▶ _How to complete this task_
Each record below should be output verbatim, without pictures.

▶ _Input data_
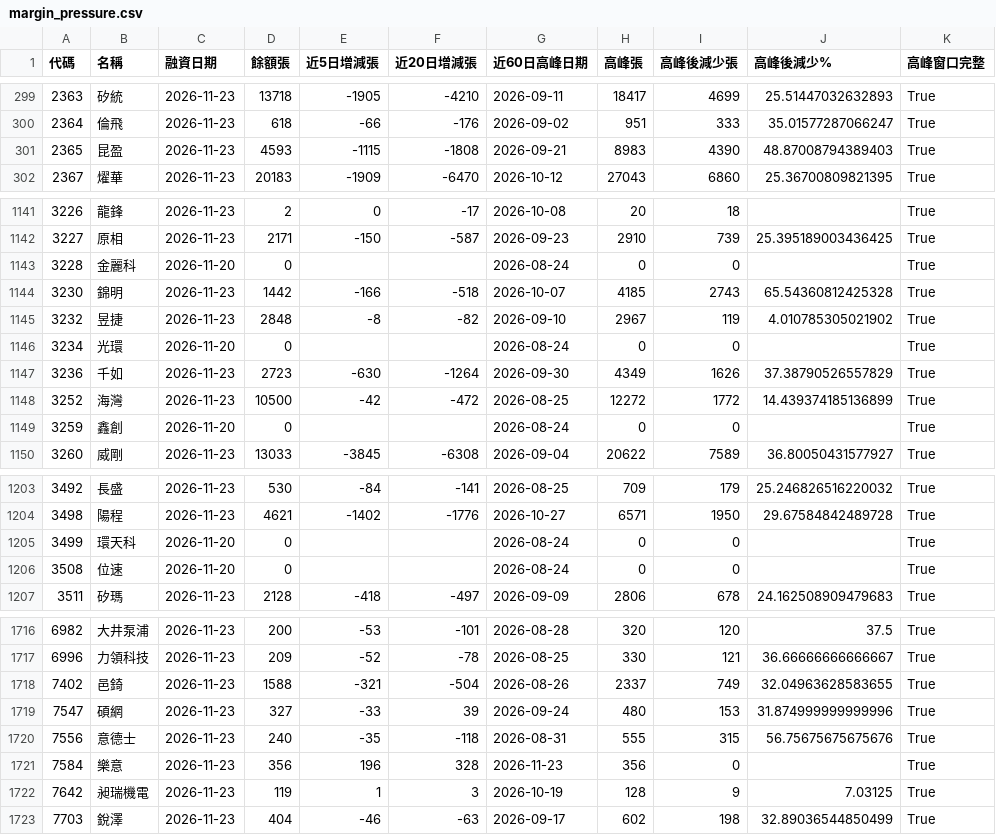
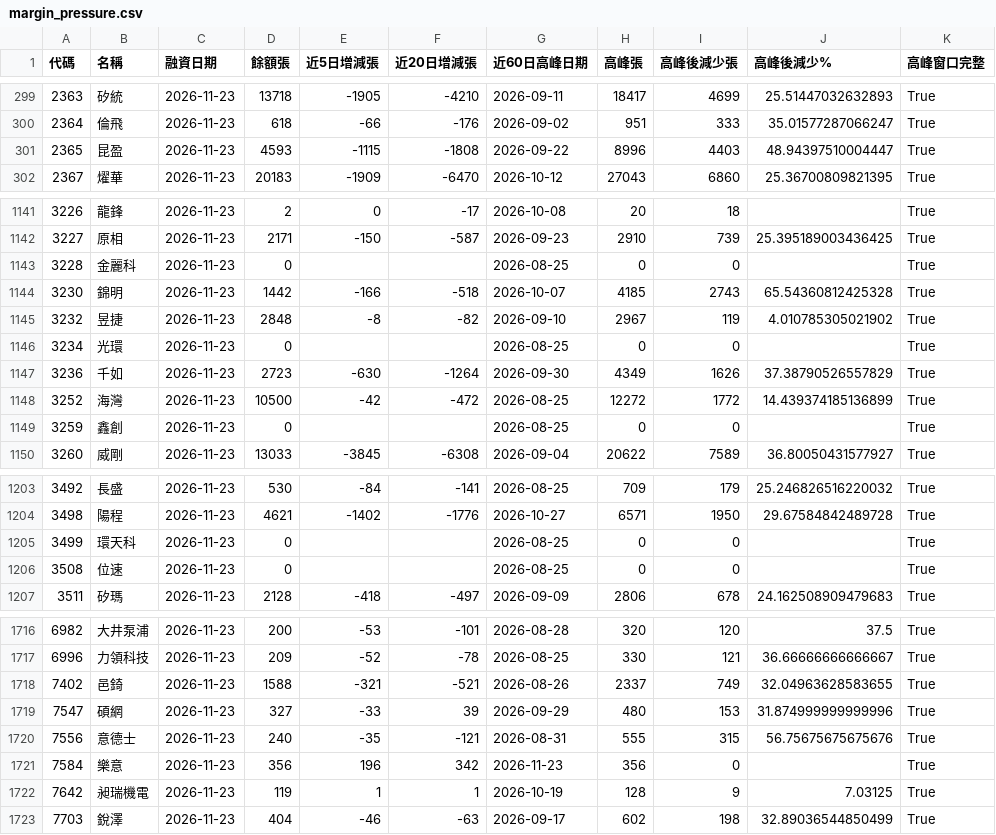
Before and after one commit to frankf19-19/Stock, a CSV file: margin_pressure.csv, drawn as a sheet; only a part is shown, gaps mark what is left out; the diff covers the shown part only.

```diff
--- a/margin_pressure.csv
+++ b/margin_pressure.csv
@@ -300,3 +300,3 @@
 2364,倫飛,2026-11-23,618,-66,-176,2026-09-02,951,333,35.01577287066247,True
-2365,昆盈,2026-11-23,4593,-1115,-1808,2026-09-21,8983,4390,48.87008794389403,True
+2365,昆盈,2026-11-23,4593,-1115,-1808,2026-09-22,8996,4403,48.94397510004447,True
 2367,燿華,2026-11-23,20183,-1909,-6470,2026-10-12,27043,6860,25.36700809821395,True
@@ -1142,9 +1142,9 @@
 3227,原相,2026-11-23,2171,-150,-587,2026-09-23,2910,739,25.395189003436425,True
-3228,金麗科,2026-11-20,0,,,2026-08-24,0,0,,True
+3228,金麗科,2026-11-23,0,,,2026-08-25,0,0,,True
 3230,錦明,2026-11-23,1442,-166,-518,2026-10-07,4185,2743,65.54360812425328,True
 3232,昱捷,2026-11-23,2848,-8,-82,2026-09-10,2967,119,4.010785305021902,True
-3234,光環,2026-11-20,0,,,2026-08-24,0,0,,True
+3234,光環,2026-11-23,0,,,2026-08-25,0,0,,True
 3236,千如,2026-11-23,2723,-630,-1264,2026-09-30,4349,1626,37.38790526557829,True
 3252,海灣,2026-11-23,10500,-42,-472,2026-08-25,12272,1772,14.439374185136899,True
-3259,鑫創,2026-11-20,0,,,2026-08-24,0,0,,True
+3259,鑫創,2026-11-23,0,,,2026-08-25,0,0,,True
 3260,威剛,2026-11-23,13033,-3845,-6308,2026-09-04,20622,7589,36.80050431577927,True
@@ -1204,4 +1204,4 @@
 3498,陽程,2026-11-23,4621,-1402,-1776,2026-10-27,6571,1950,29.67584842489728,True
-3499,環天科,2026-11-20,0,,,2026-08-24,0,0,,True
-3508,位速,2026-11-20,0,,,2026-08-24,0,0,,True
+3499,環天科,2026-11-23,0,,,2026-08-25,0,0,,True
+3508,位速,2026-11-23,0,,,2026-08-25,0,0,,True
 3511,矽瑪,2026-11-23,2128,-418,-497,2026-09-09,2806,678,24.162508909479683,True
@@ -1717,7 +1717,7 @@
 6996,力領科技,2026-11-23,209,-52,-78,2026-08-25,330,121,36.66666666666667,True
-7402,邑錡,2026-11-23,1588,-321,-504,2026-08-26,2337,749,32.04963628583655,True
-7547,碩網,2026-11-23,327,-33,39,2026-09-24,480,153,31.874999999999996,True
-7556,意德士,2026-11-23,240,-35,-118,2026-08-31,555,315,56.75675675675676,True
-7584,樂意,2026-11-23,356,196,328,2026-11-23,356,0,,True
-7642,昶瑞機電,2026-11-23,119,1,3,2026-10-19,128,9,7.03125,True
+7402,邑錡,2026-11-23,1588,-321,-521,2026-08-26,2337,749,32.04963628583655,True
+7547,碩網,2026-11-23,327,-33,39,2026-09-29,480,153,31.874999999999996,True
+7556,意德士,2026-11-23,240,-35,-121,2026-08-31,555,315,56.75675675675676,True
+7584,樂意,2026-11-23,356,196,342,2026-11-23,356,0,,True
+7642,昶瑞機電,2026-11-23,119,1,1,2026-10-19,128,9,7.03125,True
 7703,銳澤,2026-11-23,404,-46,-63,2026-09-17,602,198,32.89036544850499,True
```
Also changed, not shown: 124 edited cells elsewhere in this file, 5 other files.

▶ _Expected answer_
Before and after one commit to frankf19-19/Stock, a CSV file: margin_pressure.csv, drawn as a sheet; only a part is shown, gaps mark what is left out; the diff covers the shown part only.

```diff
--- a/margin_pressure.csv
+++ b/margin_pressure.csv
@@ -300,3 +300,3 @@
 2364,倫飛,2026-11-23,618,-66,-176,2026-09-02,951,333,35.01577287066247,True
-2365,昆盈,2026-11-23,4593,-1115,-1808,2026-09-21,8983,4390,48.87008794389403,True
+2365,昆盈,2026-11-23,4593,-1115,-1808,2026-09-22,8996,4403,48.94397510004447,True
 2367,燿華,2026-11-23,20183,-1909,-6470,2026-10-12,27043,6860,25.36700809821395,True
@@ -1142,9 +1142,9 @@
 3227,原相,2026-11-23,2171,-150,-587,2026-09-23,2910,739,25.395189003436425,True
-3228,金麗科,2026-11-20,0,,,2026-08-24,0,0,,True
+3228,金麗科,2026-11-23,0,,,2026-08-25,0,0,,True
 3230,錦明,2026-11-23,1442,-166,-518,2026-10-07,4185,2743,65.54360812425328,True
 3232,昱捷,2026-11-23,2848,-8,-82,2026-09-10,2967,119,4.010785305021902,True
-3234,光環,2026-11-20,0,,,2026-08-24,0,0,,True
+3234,光環,2026-11-23,0,,,2026-08-25,0,0,,True
 3236,千如,2026-11-23,2723,-630,-1264,2026-09-30,4349,1626,37.38790526557829,True
 3252,海灣,2026-11-23,10500,-42,-472,2026-08-25,12272,1772,14.439374185136899,True
-3259,鑫創,2026-11-20,0,,,2026-08-24,0,0,,True
+3259,鑫創,2026-11-23,0,,,2026-08-25,0,0,,True
 3260,威剛,2026-11-23,13033,-3845,-6308,2026-09-04,20622,7589,36.80050431577927,True
@@ -1204,4 +1204,4 @@
 3498,陽程,2026-11-23,4621,-1402,-1776,2026-10-27,6571,1950,29.67584842489728,True
-3499,環天科,2026-11-20,0,,,2026-08-24,0,0,,True
-3508,位速,2026-11-20,0,,,2026-08-24,0,0,,True
+3499,環天科,2026-11-23,0,,,2026-08-25,0,0,,True
+3508,位速,2026-11-23,0,,,2026-08-25,0,0,,True
 3511,矽瑪,2026-11-23,2128,-418,-497,2026-09-09,2806,678,24.162508909479683,True
@@ -1717,7 +1717,7 @@
 6996,力領科技,2026-11-23,209,-52,-78,2026-08-25,330,121,36.66666666666667,True
-7402,邑錡,2026-11-23,1588,-321,-504,2026-08-26,2337,749,32.04963628583655,True
-7547,碩網,2026-11-23,327,-33,39,2026-09-24,480,153,31.874999999999996,True
-7556,意德士,2026-11-23,240,-35,-118,2026-08-31,555,315,56.75675675675676,True
-7584,樂意,2026-11-23,356,196,328,2026-11-23,356,0,,True
-7642,昶瑞機電,2026-11-23,119,1,3,2026-10-19,128,9,7.03125,True
+7402,邑錡,2026-11-23,1588,-321,-521,2026-08-26,2337,749,32.04963628583655,True
+7547,碩網,2026-11-23,327,-33,39,2026-09-29,480,153,31.874999999999996,True
+7556,意德士,2026-11-23,240,-35,-121,2026-08-31,555,315,56.75675675675676,True
+7584,樂意,2026-11-23,356,196,342,2026-11-23,356,0,,True
+7642,昶瑞機電,2026-11-23,119,1,1,2026-10-19,128,9,7.03125,True
 7703,銳澤,2026-11-23,404,-46,-63,2026-09-17,602,198,32.89036544850499,True
```
Also changed, not shown: 124 edited cells elsewhere in this file, 5 other files.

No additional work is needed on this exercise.